In addition, Secretary Kerry announced plans for a new seafood traceability program that will track shrimp, cod, tuna and other at-risk species from harvest to market. By 2017, the program aims to cover all seafood imported into the United States. Better seafood tracking will strengthen the nation’s ability to reduce IUU fishing, which is responsible for 20-32 percent of wild-caught seafood imports into the United States, according to a recent study. The traceability program will help the Aquarium’s Seafood Watch team identify and promote sustainable fisheries and aquaculture products to U.S. consumers and businesses.
On April 22-24, 2016, Monterey Bay Aquarium will be among the institutions hosting the State Department’s third annual #Fishackathon. This public-private partnership, with simultaneous events in cities worldwide, invites coders to create new cell phone apps and other digital tools to promote sustainable fisheries. A UC-Berkeley team hosted by the Aquarium took top honors in the inaugural 2014 Fishackathon.
Reducing Ocean Plastic Pollution

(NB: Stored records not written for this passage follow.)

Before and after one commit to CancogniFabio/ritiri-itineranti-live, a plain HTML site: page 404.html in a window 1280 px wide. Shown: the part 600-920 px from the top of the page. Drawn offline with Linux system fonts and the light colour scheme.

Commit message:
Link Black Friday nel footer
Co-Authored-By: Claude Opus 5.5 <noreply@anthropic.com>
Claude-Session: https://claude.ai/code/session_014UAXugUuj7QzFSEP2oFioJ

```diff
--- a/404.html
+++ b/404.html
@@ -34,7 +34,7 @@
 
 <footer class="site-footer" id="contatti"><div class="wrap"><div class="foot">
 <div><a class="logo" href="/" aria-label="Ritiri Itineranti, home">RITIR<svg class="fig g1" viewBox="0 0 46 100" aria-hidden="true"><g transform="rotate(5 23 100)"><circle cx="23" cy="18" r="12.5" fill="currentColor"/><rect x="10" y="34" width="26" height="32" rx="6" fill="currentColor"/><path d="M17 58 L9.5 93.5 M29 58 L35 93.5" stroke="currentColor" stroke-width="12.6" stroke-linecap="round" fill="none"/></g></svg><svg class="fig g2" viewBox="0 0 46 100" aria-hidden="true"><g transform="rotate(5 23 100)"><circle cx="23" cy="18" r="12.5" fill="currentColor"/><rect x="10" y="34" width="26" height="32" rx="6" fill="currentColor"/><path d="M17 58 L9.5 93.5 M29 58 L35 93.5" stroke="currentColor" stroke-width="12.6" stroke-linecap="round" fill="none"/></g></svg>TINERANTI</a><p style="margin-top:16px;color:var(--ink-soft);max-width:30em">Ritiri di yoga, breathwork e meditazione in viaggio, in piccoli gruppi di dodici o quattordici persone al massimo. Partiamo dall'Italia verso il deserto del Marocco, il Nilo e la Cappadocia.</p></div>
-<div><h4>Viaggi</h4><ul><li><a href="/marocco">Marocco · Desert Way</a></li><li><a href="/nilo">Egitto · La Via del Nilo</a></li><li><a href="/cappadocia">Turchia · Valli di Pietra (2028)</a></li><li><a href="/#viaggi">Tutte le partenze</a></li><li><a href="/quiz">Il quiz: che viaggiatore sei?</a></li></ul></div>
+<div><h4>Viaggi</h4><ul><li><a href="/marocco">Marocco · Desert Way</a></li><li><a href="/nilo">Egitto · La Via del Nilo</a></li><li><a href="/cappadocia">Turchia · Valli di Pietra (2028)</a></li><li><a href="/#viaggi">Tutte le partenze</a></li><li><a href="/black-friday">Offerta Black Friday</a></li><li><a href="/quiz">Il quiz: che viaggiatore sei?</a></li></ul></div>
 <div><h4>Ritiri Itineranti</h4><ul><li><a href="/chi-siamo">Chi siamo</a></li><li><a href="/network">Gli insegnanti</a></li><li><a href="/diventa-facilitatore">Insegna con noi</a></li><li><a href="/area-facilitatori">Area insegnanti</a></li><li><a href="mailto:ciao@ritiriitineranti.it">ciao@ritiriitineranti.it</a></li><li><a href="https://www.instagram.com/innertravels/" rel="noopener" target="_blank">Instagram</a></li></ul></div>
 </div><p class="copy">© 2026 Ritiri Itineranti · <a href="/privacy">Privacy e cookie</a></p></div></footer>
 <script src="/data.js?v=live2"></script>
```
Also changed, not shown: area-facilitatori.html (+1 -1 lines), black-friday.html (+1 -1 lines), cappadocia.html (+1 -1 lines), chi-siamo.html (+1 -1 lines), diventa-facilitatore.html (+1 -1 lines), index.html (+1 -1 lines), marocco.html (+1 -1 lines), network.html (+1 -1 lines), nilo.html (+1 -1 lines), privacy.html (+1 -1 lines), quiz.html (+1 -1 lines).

At the Our Ocean Conference, Secretary Kerry also stressed the importance of combating ocean plastic pollution. Eight million metric tons of plastic flow from the land into the ocean every year; scientists predict that if the international community doesn’t act, there will soon be one ton of plastic in the sea for every three tons of fish. A new partnership between the U.S. and China will launch pilot projects to reduce the rate of ocean plastic pollution. In June, the U.S. joined other G7 nations in committing to place a priority on actions – and solutions – to reduce marine litter, including plastic pollution.
Addressing Ocean Impacts of Climate Change
Secretary Kerry underscored the importance of the upcoming international climate talks in Paris to broker long-term solutions to carbon emissions – the gravest threat to ocean health. He noted that nearly a third of carbon emissions end up getting absorbed by the ocean.
“As a result, the sea is acidifying 10 times faster than at any point in history, stunting the growth of shellfish, degrading coral reefs, and putting the entire marine food web at risk,” he said. He announced that the U.S. will invest $500 million in an ocean observing system that deploys more than 800 instruments to monitor ocean acidification and other environmental changes.